If the state's founding violence manifests during its formation, it also does so upon its dissolution or reestablishment. We observe that the new state, created by the AKP (Justice and Development Party) and its allies, is using the machinery of violence to enact the desired new law, and the court is working as an integral part of this machinery. One of the decisions prompted by the violence on the frontier of a new state is the verdict in the Gezi trial. The violence at the core of the state, which has no rules other than the bare desires of those in power, is at play, which is why it appears contrary to the norms, principles, and methods of reasoning that we know, recognize, and accept as "law" despite some objections. In other words, this is why it does not seem to be law as we know it and is ultimately "anti-law."

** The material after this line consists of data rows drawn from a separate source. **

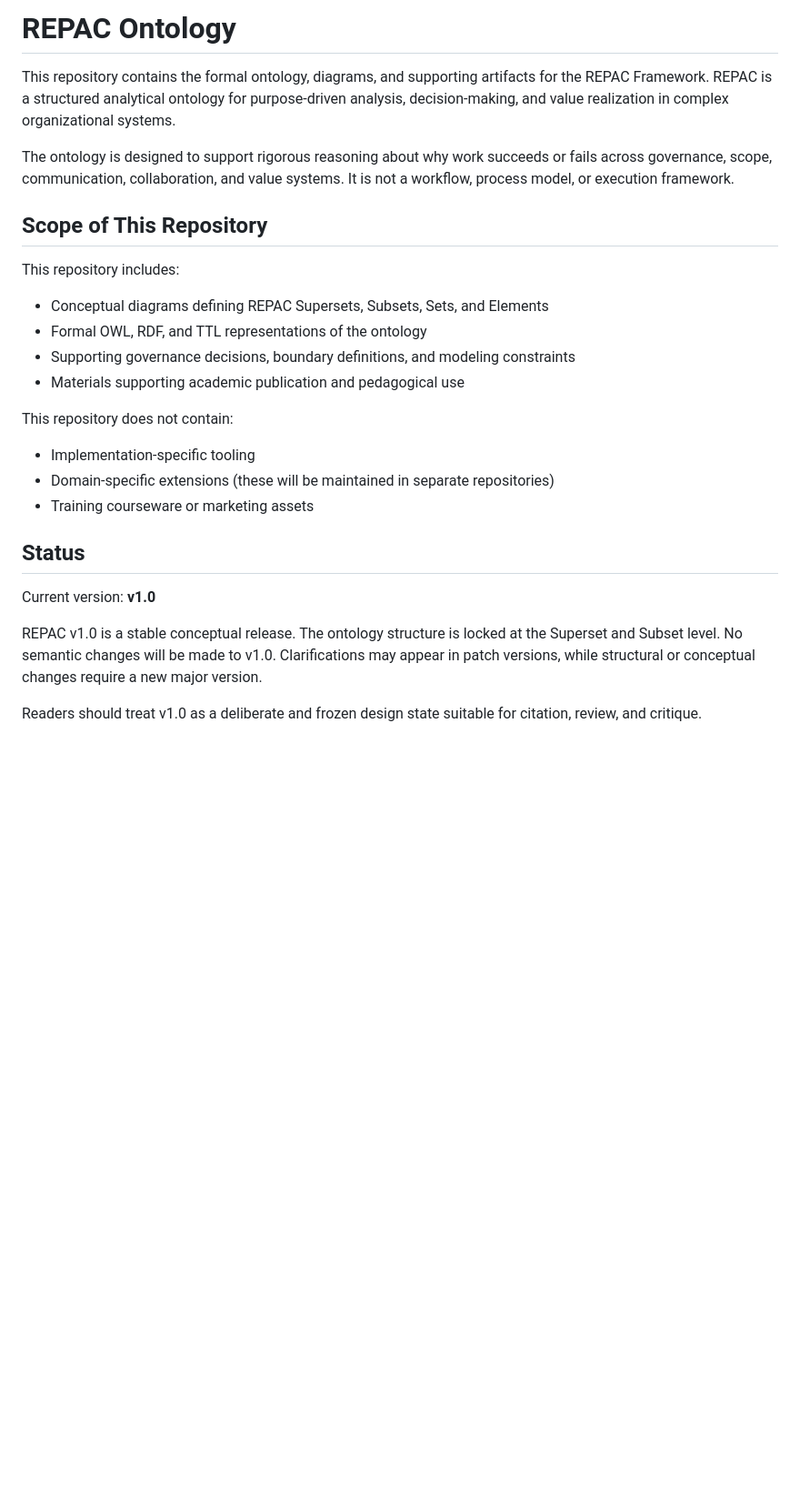
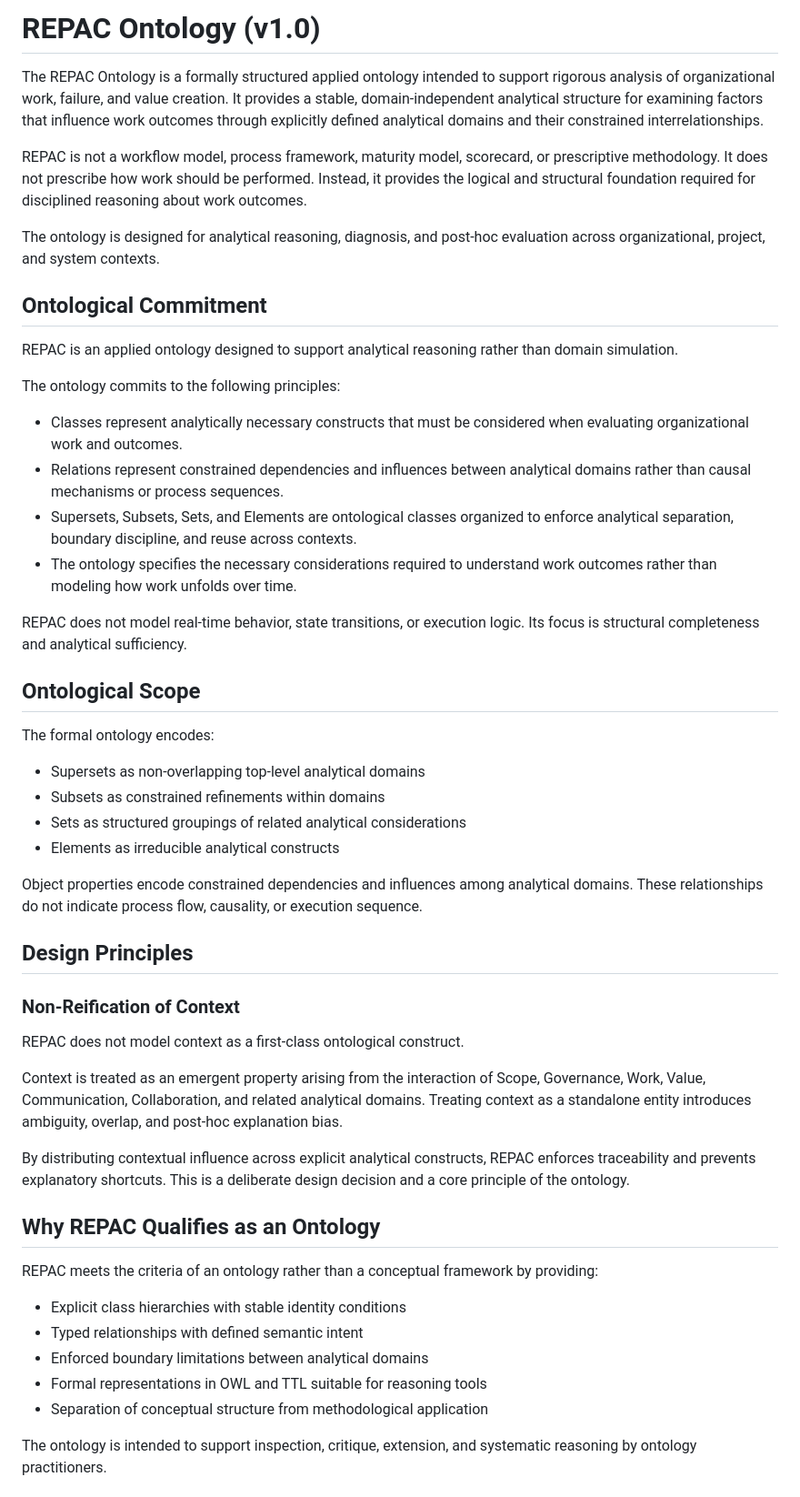
Before and after one commit to perryjmcleod/repac-ontology, a Markdown page: README.md, the part around one of its changes. Shown at 91% size. Rendered like a GitHub page; blank space fills up the shorter version.

```diff
--- a/README.md
+++ b/README.md
@@ -1,28 +1,54 @@
-# REPAC Ontology
+# REPAC Ontology (v1.0)
 
-This repository contains the formal ontology, diagrams, and supporting artifacts for the REPAC Framework. REPAC is a structured analytical ontology for purpose-driven analysis, decision-making, and value realization in complex organizational systems.
+The REPAC Ontology is a formally structured applied ontology intended to support rigorous analysis of organizational work, failure, and value creation. It provides a stable, domain-independent analytical structure for examining factors that influence work outcomes through explicitly defined analytical domains and their constrained interrelationships.
 
-The ontology is designed to support rigorous reasoning about why work succeeds or fails across governance, scope, communication, collaboration, and value systems. It is not a workflow, process model, or execution framework.
+REPAC is not a workflow model, process framework, maturity model, scorecard, or prescriptive methodology. It does not prescribe how work should be performed. Instead, it provides the logical and structural foundation required for disciplined reasoning about work outcomes.
 
-## Scope of This Repository
+The ontology is designed for analytical reasoning, diagnosis, and post-hoc evaluation across organizational, project, and system contexts.
 
-This repository includes:
+## Ontological Commitment
 
-- Conceptual diagrams defining REPAC Supersets, Subsets, Sets, and Elements
-- Formal OWL, RDF, and TTL representations of the ontology
-- Supporting governance decisions, boundary definitions, and modeling constraints
-- Materials supporting academic publication and pedagogical use
+REPAC is an applied ontology designed to support analytical reasoning rather than domain simulation.
 
-This repository does not contain:
+The ontology commits to the following principles:
 
-- Implementation-specific tooling
-- Domain-specific extensions (these will be maintained in separate repositories)
-- Training courseware or marketing assets
+- Classes represent analytically necessary constructs that must be considered when evaluating organizational work and outcomes.
+- Relations represent constrained dependencies and influences between analytical domains rather than causal mechanisms or process sequences.
+- Supersets, Subsets, Sets, and Elements are ontological classes organized to enforce analytical separation, boundary discipline, and reuse across contexts.
+- The ontology specifies the necessary considerations required to understand work outcomes rather than modeling how work unfolds over time.
 
-## Status
+REPAC does not model real-time behavior, state transitions, or execution logic. Its focus is structural completeness and analytical sufficiency.
 
-Current version: **v1.0**
+## Ontological Scope
 
-REPAC v1.0 is a stable conceptual release. The ontology structure is locked at the Superset and Subset level. No semantic changes will be made to v1.0. Clarifications may appear in patch versions, while structural or conceptual changes require a new major version.
+The formal ontology encodes:
 
-Readers should treat v1.0 as a deliberate and frozen design state suitable for citation, review, and critique.
+- Supersets as non-overlapping top-level analytical domains
+- Subsets as constrained refinements within domains
+- Sets as structured groupings of related analytical considerations
+- Elements as irreducible analytical constructs
+
+Object properties encode constrained dependencies and influences among analytical domains. These relationships do not indicate process flow, causality, or execution sequence.
+
+## Design Principles
+
+### Non-Reification of Context
+
+REPAC does not model context as a first-class ontological construct.
+
+Context is treated as an emergent property arising from the interaction of Scope, Governance, Work, Value, Communication, Collaboration, and related analytical domains. Treating context as a standalone entity introduces ambiguity, overlap, and post-hoc explanation bias.
+
+By distributing contextual influence across explicit analytical constructs, REPAC enforces traceability and prevents explanatory shortcuts. This is a deliberate design decision and a core principle of the ontology.
+
+## Why REPAC Qualifies as an Ontology
+
+REPAC meets the criteria of an ontology rather than a conceptual framework by providing:
+
+- Explicit class hierarchies with stable identity conditions
+- Typed relationships with defined semantic intent
+- Enforced boundary limitations between analytical domains
+- Formal representations in OWL and TTL suitable for reasoning tools
+- Separation of conceptual structure from methodological application
+
+The ontology is intended to support inspection, critique, extension, and systematic reasoning by ontology practitioners.
+
```
Also changed, not shown: other parts of README.md (+31 -36 lines).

Weeping and crying are ineffective ways to deal with this kind of aggression. The violence that emerges from the foundation and collapse process, which acknowledges the naked, sovereign ruler's wishes as the only law, does not respect boundaries, principles, rules, norms, or morality except the opposing forces that can stop it. The phenomenon that goes along with this display of governmental power, which we might refer to as the "socialization of violence," or the growth of mafias and other organizations that engage in organized civilian violence, is a typical result of this corrupt, rule-free, normless, and immoral activity. Because the "extortion" process used to raise the money the new state needs for its operations needs this "gross lawlessness" to function. The capital known as investment will come because it results from such "extortion," so to speak. There is no lawlessness; instead, the usurpation regime's legislation is in force with the hope that, given enough time, it will be recognized as a regular law. It usurps identity and body, labor, surplus value, knowledge, and confidence.
Contrary to what is frequently asserted, capital does not seek "law" but rather "lawlessness" as security; otherwise, the capitalists of Turkey and the rest of the globe would not be cooperating in keeping such a blissful quiet about the flagrant illegality imposed on Osman Kavala. The founders of the emerging new state, who are part of a delegation that is fully aware of this, are making the following very explicit proposition to everyone: For instance, one of these deals was the Chief Prosecutor of the Supreme Court of Appeals' visit to the IYI Party: You did what you had to do in the general elections; congratulations; now if you do what you will do in the local elections, we will recognize you as a good party that effectively takes advantage of the opportunities presented by the new state. This invitation, or "courtesy call" in its other incarnation, is unavoidably accompanied by a form of blackmail by the recent violence in power: Look, we are coming to you today as a courtesy tomorrow, but we can also come "legally." She will accept the chief prosecutor's cordial invitation because the IYI Party is not the HDP, and Aksener is not Selahattin Demirtas.
In short, what appears to be lawless, illegal, and immoral in everything happening is none other than the bare (unrestrained) violence committed in the service of the state, which is now undergoing a process of self-reconstitution. Instead of moaning, weeping, or complaining, we should work to build the oppositional force that will stop it in its tracks and discover methods to stand in solidarity with those doing so. Where the main targets and victims of this violence are, that is where you will find this path: the exploited worker, the oppressed peasant, the Kurd who wants to be wiped out, the Greek, Armenian, and Jew who rejoices at being wiped out, the Alevi who is not treated equally, the prisoners persecuted by the unlawful violence at work... The "rule of law" is not brought about by prayer; instead, if such a thing is possible, it is something whose lawlessness is eliminated and leveled by the battle of the forces against it.
Local elections are forthcoming, and all these choices, visits, statements, bans, and arrests send a message: Are you supporting the new/in-progress state in this election, or are you supporting the people the new state wants to squelch and crush?